§ **Task item**:
Give only the number of lines in the data that contain the word "README".

(Change listing data)
★ ★ ★ ★

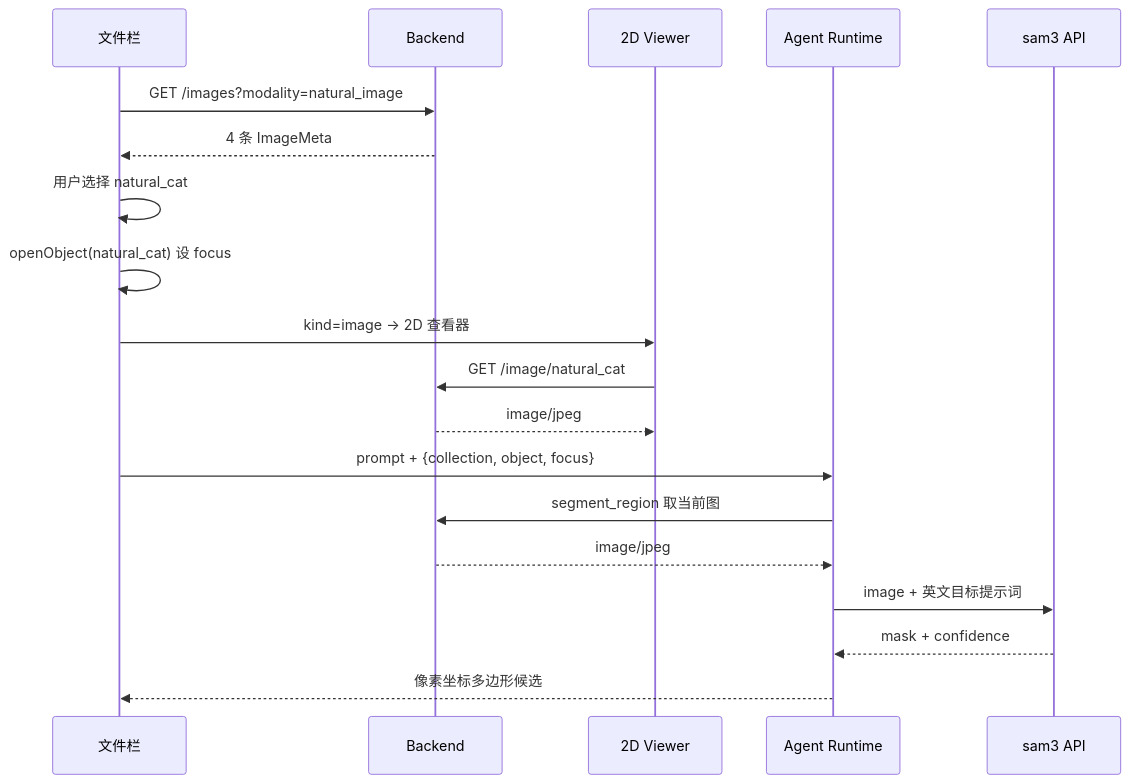
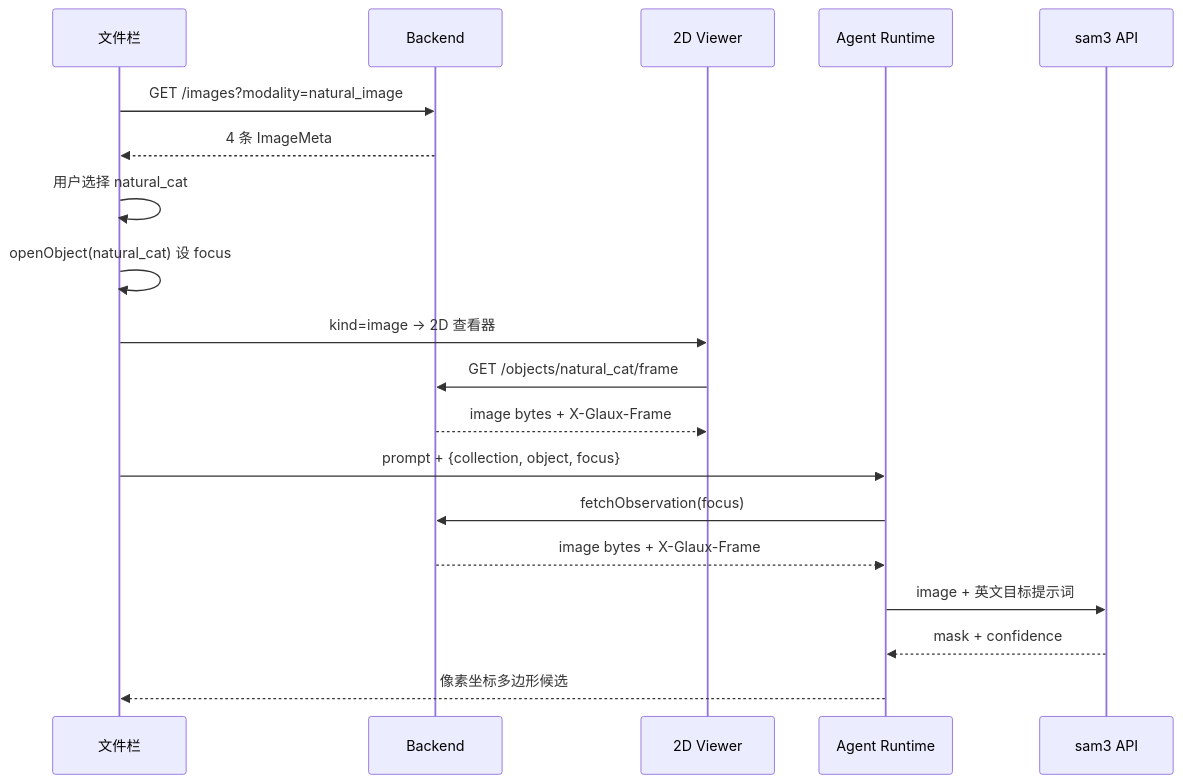
The first of 2 diagrams in docs/sdd/feats/07-natural-image-sam-demo/README.md (zhentai-sn/open-glaux), drawn with Mermaid before and after one commit. The commit also changed other lines of this file and 35 other files, not shown here.

````diff
--- a/docs/sdd/feats/07-natural-image-sam-demo/README.md
+++ b/docs/sdd/feats/07-natural-image-sam-demo/README.md
@@ -104,22 +104,22 @@
 ```mermaid
 sequenceDiagram
     participant F as 文件栏
     participant B as Backend
     participant V as 2D Viewer
     participant A as Agent Runtime
     participant S as sam3 API
 
     F->>B: GET /images?modality=natural_image
     B-->>F: 4 条 ImageMeta
     F->>F: 用户选择 natural_cat
     F->>F: openObject(natural_cat) 设 focus
     F->>V: kind=image → 2D 查看器
-    V->>B: GET /image/natural_cat
-    B-->>V: image/jpeg
+    V->>B: GET /objects/natural_cat/frame
+    B-->>V: image bytes + X-Glaux-Frame
     F->>A: prompt + {collection, object, focus}
-    A->>B: segment_region 取当前图
-    B-->>A: image/jpeg
+    A->>B: fetchObservation(focus)
+    B-->>A: image bytes + X-Glaux-Frame
     A->>S: image + 英文目标提示词
     S-->>A: mask + confidence
     A-->>F: 像素坐标多边形候选
 ```
````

★ ★ ★ ★

§ **Solved exercise**:
3